Arena Pharmaceuticals (NASDAQ:ARNA), a company that specializes in the development of novel small-molecule drugs, saw its shares finally reverse course last month by gaining over 12%. Prior to this move, the drugmaker's stock had been steadily trending downward over the last three and a half years as a result of sluggish sales for its anti-obesity medication Belviq, which it co-promotes with the Japanese pharma Eisai.
The apparent catalyst behind Arena's trek higher in September was a positive note from the small investment bank FBR & Co., which assigned the struggling biotech a $6 price target and an outperform rating.
FBR & Co.'s $6 price target is noteworthy for two reasons. First off, it implies that Arena's shares could more than triple over the next year from current levels. Secondly, this uber-bullish note stands in stark contrast to the company's underlying fundamentals and near-term growth prospects.
In short, Belviq's commercial launch has been a complete disappointment with sales expected to fall well below $50 million in 2016, leading Eisai to scale back its promotional support for the drug earlier this year. The net result is that Arena is currently trading at right around 10 times its projected 2017 revenue, which arguably qualifies as a "stretched valuation" in this rather unforgiving and moody market.

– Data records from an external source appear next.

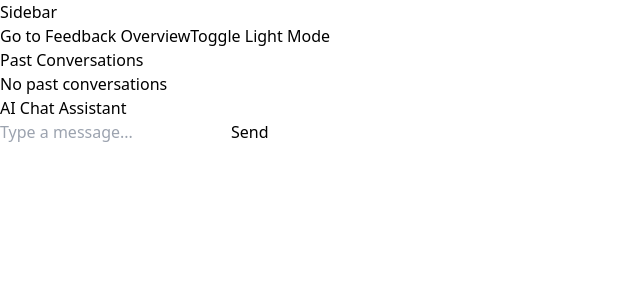
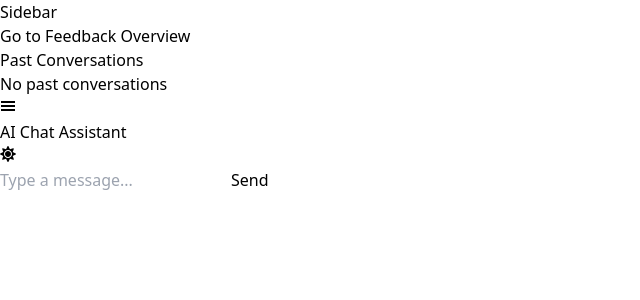
Before and after one commit to jaswanthsaireddy/chatbox, a React (Vite) app: page / in a window 1280 px wide. Shown: the top 300 px of the page, without its empty margins (0-640 px from the left). Built offline with nearby package versions, Linux system fonts and the light colour scheme.

Commit message:
Add sidebar toggle functionality and integrate react-icons for improved UI

```diff
--- a/package.json
+++ b/package.json
@@ -14,6 +14,7 @@
     "axios": "^1.8.1",
     "react": "^19.0.0",
     "react-dom": "^19.0.0",
+    "react-icons": "^5.5.0",
     "react-redux": "^9.2.0",
     "react-router-dom": "^7.2.0"
   },
--- a/src/components/Chat.jsx
+++ b/src/components/Chat.jsx
@@ -1,8 +1,11 @@
 import { useState } from "react";
 import { useDispatch, useSelector } from "react-redux";
-import { setAIResponse, setMessageFeedback, toggleFeedbackForm, clearConversation } from "../redux/chatSlice";
+import { setAIResponse, setMessageFeedback, toggleFeedbackForm, clearConversation, toggleDarkMode, toggleSidebar } from "../redux/chatSlice";
 import FeedbackForm from "./FeedbackForm";
 import { messages } from "../utils/constants";
+import { FaSun, FaMoon } from "react-icons/fa"; // Import icons
+import { GiHamburgerMenu } from "react-icons/gi";
+
 
 const Chat = () => {
   const [message, setMessage] = useState("");
@@ -11,6 +14,8 @@ const Chat = () => {
   const selectedConversation = useSelector((state) => state.chat.selectedConversation);
   const showFeedbackForm = useSelector((state) => state.chat.showFeedbackForm);
   const darkMode = useSelector((state) => state.chat.darkMode);
+  const showSidebar = useSelector((state) => state.chat.showSidebar);
+
   const [hoverIndex, setHoverIndex] = useState(null);
 
   const displayedConversation = selectedConversation ? selectedConversation.savedConversations : conversations;
@@ -20,7 +25,13 @@ const Chat = () => {
     dispatch(clearConversation()); // Reset chat when starting a new conversation
   };
 
+  const handleToggleDarkMode = () => {
+    dispatch(toggleDarkMode());
+  };
 
+  const handleToggleSidebar = () => {
+    dispatch(toggleSidebar());
+  };
 
   // Function to fetch a random message
   const getRandomMessage = () => {
@@ -49,8 +60,23 @@ const Chat = () => {
   return (
     <div className={`flex h-screen w-full ${darkMode ? 'bg-gray-900' : 'bg-white'}`}>
       {/* Chatbox */}
-      <div className="flex-1 flex flex-col items-center p-4">
-        <h1 className={`text-2xl font-bold mb-4 ${darkMode ? 'text-white' : 'text-black'}`}>AI Chat Assistant</h1>
+      <div className="flex-1 items-center p-4">
+        <div className="flex justify-between w-full mb-4">
+          <button
+            className={`p-2 rounded ${darkMode ? 'bg-gray-700 text-white' : 'bg-gray-300 text-black'}`}
+            onClick={handleToggleSidebar}
+          >
+            <GiHamburgerMenu />
+          </button>
+          <h1 className={`text-2xl self-center font-bold ${darkMode ? 'text-white' : 'text-black'}`}>AI Chat Assistant</h1>
+          <button
+            className={`p-2 rounded ${darkMode ? 'bg-yellow-500 text-black' : 'bg-gray-800 text-white'}`}
+            onClick={handleToggleDarkMode}
+          >
+            {darkMode ? <FaSun /> : <FaMoon />} {/* Add icons */}
+
+          </button>
+        </div>
         <div className={`w-full ${darkMode ? 'bg-gray-800 text-white' : 'bg-gray-200 text-black'} rounded-lg shadow-lg p-4`}>
           <div className={`h-[28rem] overflow-y-auto p-2 ${darkMode ? 'bg-gray-900' : 'bg-white'} rounded-md`}>
             {displayedConversation.map((chat, index) => (
--- a/src/components/Sidebar.jsx
+++ b/src/components/Sidebar.jsx
@@ -24,7 +24,7 @@ const Sidebar = () => {
   };
 
   const getTrimmedMessage = (message) => {
-    const maxLength = 12;
+    const maxLength = 15;
     return message.length > maxLength ? `${message.substring(0, maxLength)}...` : message;
   };
 
@@ -38,12 +38,6 @@ const Sidebar = () => {
           >
             Go to Feedback Overview
           </button>
-        <button
-          className={`mb-4 p-2 rounded ${darkMode ? 'bg-yellow-500 text-black' : 'bg-gray-800 text-white'}`}
-          onClick={handleToggleDarkMode}
-        >
-          Toggle {darkMode ? 'Light' : 'Dark'} Mode
-        </button>
         <h2 className="text-lg font-bold mb-4">Past Conversations</h2>
         <div className="space-y-2">
           {pastConversations.length === 0 ? (
--- a/src/pages/Chatpage.jsx
+++ b/src/pages/Chatpage.jsx
@@ -1,15 +1,16 @@
-import { useSelector} from "react-redux";
+import { useSelector } from "react-redux";
 import Chat from "../components/Chat";
-import Sidebar from "../components/Sidebar";
+import Sidebar from "../components/SideBar";
 import ChatFeedback from "../components/ChatFeedback";
 
 function Chatpage() {
+  const darkMode = useSelector((state) => state.chat.darkMode);
+  const showSidebar = useSelector((state) => state.chat.showSidebar);
 
-  const darkMode = useSelector((state) => state.chat.darkMode); // Get dark mode state from Redux
   return (
     <div className={`flex h-screen ${darkMode ? 'bg-gray-900' : 'bg-white'}`}>
-      <Sidebar />
-      <Chat  />
+      {showSidebar && <Sidebar />}
+      <Chat />
       <ChatFeedback />
     </div>
   );
--- a/src/redux/chatSlice.js
+++ b/src/redux/chatSlice.js
@@ -9,6 +9,7 @@ const chatSlice = createSlice({
     conversationFeedback: null,
     selectedConversation: null,
     darkMode: true,
+    showSidebar: true,
   },
   reducers: {
     setAIResponse: (state, action) => {
@@ -47,6 +48,9 @@ const chatSlice = createSlice({
     toggleDarkMode: (state) => {
       state.darkMode = !state.darkMode;
     },
+    toggleSidebar: (state) => {
+      state.showSidebar = !state.showSidebar;
+    }
   },
 });
 
@@ -59,5 +63,6 @@ export const {
   clearConversation,
   loadPastConversation,
   toggleDarkMode,
+  toggleSidebar,
 } = chatSlice.actions;
 export default chatSlice.reducer;
```
Also changed, not shown: 1 other file (tests, documents, lock files or other folders).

As Belviq has clearly turned into a niche product with modest commercial prospects, Arena has been shifting its resources back to its clinical pipeline composed of three early to mid-stage product candidates:
Etrasimod is arguably Arena's most important clinical asset at the moment, given that ulcerative colitis is expected to represent roughly a $7 billion market opportunity by 2021, and the indication sports above-average long-term growth prospects.
Even so, this experimental drug's potential to actually drive shareholder value moving forward is murky at best right now. Ulcerative colitis, after all, has attracted the attention of multiple biotech heavyweights such as Biogen, Celgene, and Gilead Sciences, which could lead to a surfeit of major new drugs within the next few years. Moreover, etrasimod's ongoing mid-stage trial won't read out until the fourth quarter of 2017, meaning that Arena's most exciting drug candidate is perhaps three to four years away from even reaching the stage where a regulatory filing is a possibility.
The long and short of it is that Arena will continue to be a cash-flow-negative operation for at least a few more years. And that's why investors may want to take this sky-high price target from FBR & Co. with a rather large grain of salt.